DATA SUPPLIED:
<<<<
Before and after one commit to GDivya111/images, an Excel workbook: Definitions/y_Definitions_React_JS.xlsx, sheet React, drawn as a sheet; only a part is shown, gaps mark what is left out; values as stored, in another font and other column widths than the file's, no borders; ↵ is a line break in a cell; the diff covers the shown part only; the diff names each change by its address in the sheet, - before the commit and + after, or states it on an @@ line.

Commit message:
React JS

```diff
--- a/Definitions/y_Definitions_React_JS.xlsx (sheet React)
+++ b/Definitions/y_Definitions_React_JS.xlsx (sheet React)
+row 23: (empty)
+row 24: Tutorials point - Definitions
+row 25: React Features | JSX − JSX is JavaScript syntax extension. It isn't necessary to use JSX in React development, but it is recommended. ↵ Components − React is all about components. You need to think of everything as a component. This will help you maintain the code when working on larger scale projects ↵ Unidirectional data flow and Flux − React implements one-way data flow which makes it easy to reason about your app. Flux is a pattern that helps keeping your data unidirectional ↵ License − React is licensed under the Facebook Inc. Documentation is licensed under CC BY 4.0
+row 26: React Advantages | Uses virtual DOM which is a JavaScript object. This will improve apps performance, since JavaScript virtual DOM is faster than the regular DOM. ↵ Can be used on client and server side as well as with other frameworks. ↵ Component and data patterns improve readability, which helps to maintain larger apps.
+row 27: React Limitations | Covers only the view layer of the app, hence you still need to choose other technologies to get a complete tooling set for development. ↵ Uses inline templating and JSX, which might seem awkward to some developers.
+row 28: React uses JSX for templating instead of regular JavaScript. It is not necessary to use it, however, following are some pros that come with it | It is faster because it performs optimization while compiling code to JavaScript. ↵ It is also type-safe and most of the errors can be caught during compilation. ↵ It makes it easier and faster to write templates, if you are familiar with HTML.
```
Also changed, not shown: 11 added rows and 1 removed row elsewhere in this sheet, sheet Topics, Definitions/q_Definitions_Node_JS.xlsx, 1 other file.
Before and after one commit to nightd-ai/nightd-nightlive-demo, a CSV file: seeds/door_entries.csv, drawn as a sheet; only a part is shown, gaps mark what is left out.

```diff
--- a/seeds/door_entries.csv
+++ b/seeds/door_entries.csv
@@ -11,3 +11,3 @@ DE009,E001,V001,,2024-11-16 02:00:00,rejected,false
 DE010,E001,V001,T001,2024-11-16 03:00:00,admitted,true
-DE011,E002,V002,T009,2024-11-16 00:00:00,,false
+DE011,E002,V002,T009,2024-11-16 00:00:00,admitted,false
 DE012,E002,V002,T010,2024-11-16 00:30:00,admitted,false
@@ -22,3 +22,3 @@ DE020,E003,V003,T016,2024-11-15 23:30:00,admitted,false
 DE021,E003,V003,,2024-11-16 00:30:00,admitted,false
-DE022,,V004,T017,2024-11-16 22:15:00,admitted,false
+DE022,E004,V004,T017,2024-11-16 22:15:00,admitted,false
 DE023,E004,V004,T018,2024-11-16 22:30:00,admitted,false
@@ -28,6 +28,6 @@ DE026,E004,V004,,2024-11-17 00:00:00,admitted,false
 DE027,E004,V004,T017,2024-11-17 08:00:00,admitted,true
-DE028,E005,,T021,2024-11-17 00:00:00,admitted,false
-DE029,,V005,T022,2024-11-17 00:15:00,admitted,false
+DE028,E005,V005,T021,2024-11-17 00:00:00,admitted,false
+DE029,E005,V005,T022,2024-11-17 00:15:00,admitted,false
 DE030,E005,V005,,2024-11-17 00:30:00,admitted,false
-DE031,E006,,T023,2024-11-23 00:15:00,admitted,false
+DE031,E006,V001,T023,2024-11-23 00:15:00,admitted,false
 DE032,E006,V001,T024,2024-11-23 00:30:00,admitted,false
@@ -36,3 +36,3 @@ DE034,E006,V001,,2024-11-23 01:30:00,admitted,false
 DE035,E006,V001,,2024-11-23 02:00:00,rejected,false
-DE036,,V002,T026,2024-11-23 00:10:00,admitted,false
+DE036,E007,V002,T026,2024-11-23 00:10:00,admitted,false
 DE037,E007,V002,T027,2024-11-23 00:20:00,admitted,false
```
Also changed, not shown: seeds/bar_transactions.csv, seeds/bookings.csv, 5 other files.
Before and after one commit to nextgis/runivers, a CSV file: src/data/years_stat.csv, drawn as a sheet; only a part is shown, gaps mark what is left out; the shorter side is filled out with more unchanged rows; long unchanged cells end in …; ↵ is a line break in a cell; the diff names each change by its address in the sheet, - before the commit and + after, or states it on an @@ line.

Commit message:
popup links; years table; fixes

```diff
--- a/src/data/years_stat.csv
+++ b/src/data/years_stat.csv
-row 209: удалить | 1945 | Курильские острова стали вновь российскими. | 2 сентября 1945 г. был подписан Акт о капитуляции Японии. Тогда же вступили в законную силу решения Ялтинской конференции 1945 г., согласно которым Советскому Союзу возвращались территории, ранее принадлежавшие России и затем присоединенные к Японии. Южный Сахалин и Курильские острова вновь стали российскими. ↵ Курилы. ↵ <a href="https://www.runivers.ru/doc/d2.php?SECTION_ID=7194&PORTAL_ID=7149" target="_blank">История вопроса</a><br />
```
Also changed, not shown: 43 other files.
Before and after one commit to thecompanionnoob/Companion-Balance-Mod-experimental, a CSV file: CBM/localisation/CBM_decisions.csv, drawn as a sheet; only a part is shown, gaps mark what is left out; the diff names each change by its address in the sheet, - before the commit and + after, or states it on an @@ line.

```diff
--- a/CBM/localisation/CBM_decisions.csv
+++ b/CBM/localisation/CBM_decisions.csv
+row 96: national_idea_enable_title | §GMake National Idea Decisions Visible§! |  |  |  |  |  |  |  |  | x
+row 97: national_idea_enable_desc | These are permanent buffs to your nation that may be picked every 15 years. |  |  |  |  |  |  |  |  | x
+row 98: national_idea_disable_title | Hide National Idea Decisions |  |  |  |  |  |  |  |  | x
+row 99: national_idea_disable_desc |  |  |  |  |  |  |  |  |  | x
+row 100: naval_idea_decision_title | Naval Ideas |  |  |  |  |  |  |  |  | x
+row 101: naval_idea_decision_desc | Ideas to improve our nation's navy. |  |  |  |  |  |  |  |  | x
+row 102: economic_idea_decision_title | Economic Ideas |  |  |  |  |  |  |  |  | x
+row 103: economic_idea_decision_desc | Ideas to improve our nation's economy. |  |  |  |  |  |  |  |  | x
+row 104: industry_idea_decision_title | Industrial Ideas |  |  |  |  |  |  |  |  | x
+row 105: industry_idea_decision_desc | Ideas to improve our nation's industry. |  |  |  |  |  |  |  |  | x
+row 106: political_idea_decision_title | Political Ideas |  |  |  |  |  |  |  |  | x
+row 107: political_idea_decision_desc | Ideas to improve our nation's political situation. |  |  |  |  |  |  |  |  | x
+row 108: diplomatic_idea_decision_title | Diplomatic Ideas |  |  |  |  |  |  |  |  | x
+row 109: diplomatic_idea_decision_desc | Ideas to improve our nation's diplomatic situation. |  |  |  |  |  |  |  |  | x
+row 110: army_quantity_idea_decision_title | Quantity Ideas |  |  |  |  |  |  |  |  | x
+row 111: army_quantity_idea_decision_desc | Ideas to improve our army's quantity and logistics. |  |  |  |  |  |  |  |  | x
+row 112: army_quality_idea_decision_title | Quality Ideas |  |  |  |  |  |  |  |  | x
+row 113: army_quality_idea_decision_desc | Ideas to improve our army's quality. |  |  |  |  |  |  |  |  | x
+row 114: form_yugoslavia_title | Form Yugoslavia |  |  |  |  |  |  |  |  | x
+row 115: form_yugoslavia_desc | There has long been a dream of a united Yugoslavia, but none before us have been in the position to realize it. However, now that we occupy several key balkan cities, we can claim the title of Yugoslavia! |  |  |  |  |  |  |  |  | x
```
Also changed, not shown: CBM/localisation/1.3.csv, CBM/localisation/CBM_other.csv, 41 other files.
>>>>
Bring together each line above where the string "sheet" turns up.

ANSWER SECTION:
Before and after one commit to GDivya111/images, an Excel workbook: Definitions/y_Definitions_React_JS.xlsx, sheet React, drawn as a sheet; only a part is shown, gaps mark what is left out; values as stored, in another font and other column widths than the file's, no borders; ↵ is a line break in a cell; the diff covers the shown part only; the diff names each change by its address in the sheet, - before the commit and + after, or states it on an @@ line.
--- a/Definitions/y_Definitions_React_JS.xlsx (sheet React)
+++ b/Definitions/y_Definitions_React_JS.xlsx (sheet React)
Also changed, not shown: 11 added rows and 1 removed row elsewhere in this sheet, sheet Topics, Definitions/q_Definitions_Node_JS.xlsx, 1 other file.
Before and after one commit to nightd-ai/nightd-nightlive-demo, a CSV file: seeds/door_entries.csv, drawn as a sheet; only a part is shown, gaps mark what is left out.
Before and after one commit to nextgis/runivers, a CSV file: src/data/years_stat.csv, drawn as a sheet; only a part is shown, gaps mark what is left out; the shorter side is filled out with more unchanged rows; long unchanged cells end in …; ↵ is a line break in a cell; the diff names each change by its address in the sheet, - before the commit and + after, or states it on an @@ line.
Before and after one commit to thecompanionnoob/Companion-Balance-Mod-experimental, a CSV file: CBM/localisation/CBM_decisions.csv, drawn as a sheet; only a part is shown, gaps mark what is left out; the diff names each change by its address in the sheet, - before the commit and + after, or states it on an @@ line.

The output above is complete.